This symphony probably may not have changed musical history from the moment it was first written, in Salzburg in early 1774 by the 18-year-old Mozart. But it crystallises the young man’s emerging compositional self-confidence, and that shows him spreading his wings in symphonic music just as he had already started to do in the opera house and in his chamber music.
Walls and Bridges was recorded during John Lennon's infamous "lost weekend," as he exiled himself in California during a separation from Yoko Ono. Lennon's personal life was scattered, so it isn't surprising that Walls and Bridges is a mess itself, containing equal amounts of brilliance and nonsense…
Ella Fitzgerald and Duke Ellington did not team up in concert until relatively late in their careers (although she did record her Ellington Songbook with him in the '50s). This live double-LP actually finds Fitzgerald singing six numbers with the Jimmy Jones Trio and only "Mack the Knife" and a scat-filled "It Don't Mean a Thing" with the orchestra.
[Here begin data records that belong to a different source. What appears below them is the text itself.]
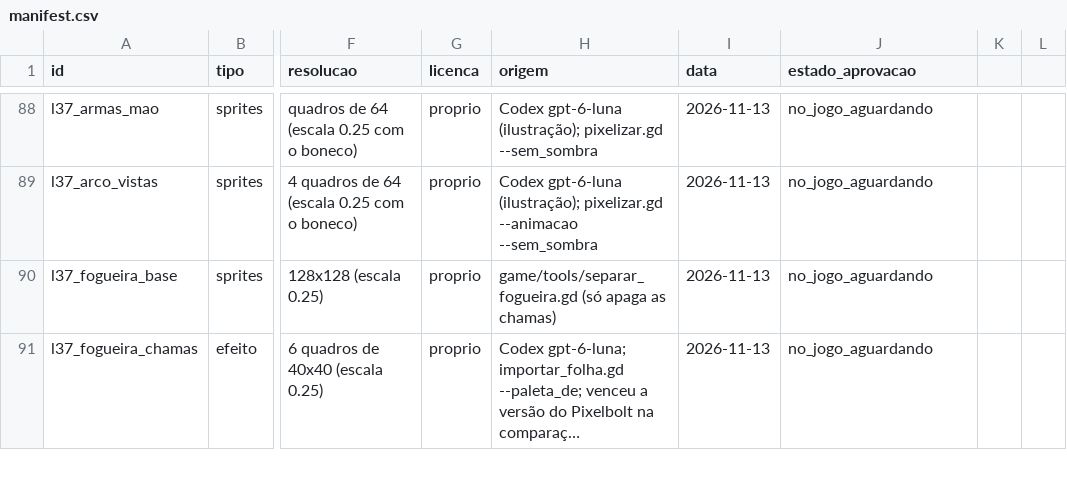
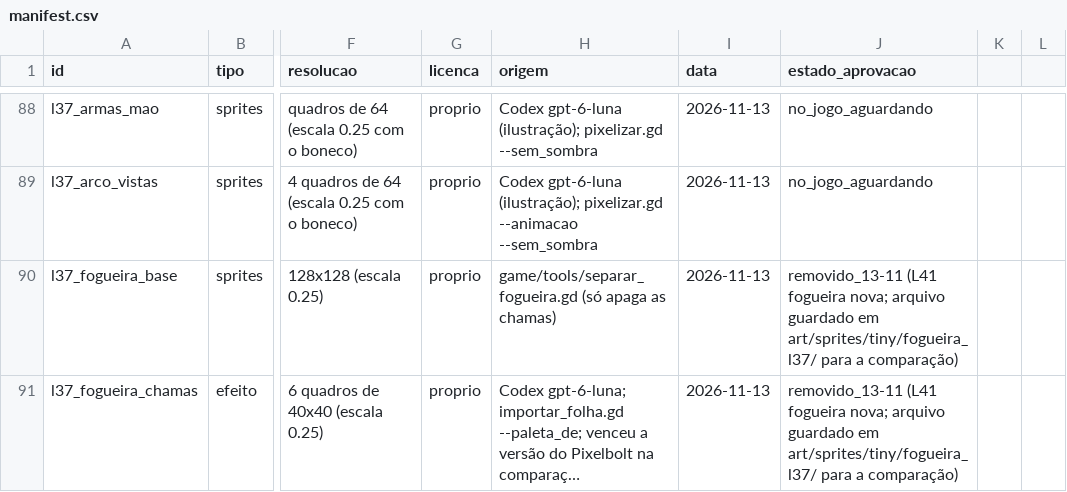
Before and after one commit to JaoDaJunq/RPG_Ilha, a CSV file: assets/manifest.csv, drawn as a sheet; only a part is shown, gaps mark what is left out; long unchanged cells end in …; the diff covers the shown part only; the diff names each change by its address in the sheet, - before the commit and + after, or states it on an @@ line.

```diff
--- a/assets/manifest.csv
+++ b/assets/manifest.csv
-J90:J91 (estado_aprovacao): no_jogo_aguardando
+J90:J91 (estado_aprovacao): removido_13-11 (L41 fogueira nova; arquivo guardado em art/sprites/tiny/fogueira_l37/ para a comparação)
```
Also changed, not shown: 3 added rows and 1 edited cell elsewhere in this file, 58 other files.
Ellington has eight numbers for his band, mostly remakes of older tunes (including a guest appearance by former associate Ben Webster on "All Too Soon," a remarkable Buster Cooper trombone feature, and a rowdy version of "The Old Circus Train Turn-Around Blues"). This is a spirited set of music that with better planning could have been great.
Not half as well known as he should be, Edwards is a Delta- born jazz saxophonist who impresses for his post-bop inventiveness and his predisposition to the blues. Allowed a rare feature date, he gives lessons in how to delve into a melody for meaning and then express the resulting revelations in down-home terms-relish the poetic beauty of the title song. Tom Waits, an original, molds his vocal excesses into triumphant blues declarations in Edwards's stunning composition "I'm Not Your Fool Anymore." Indeed.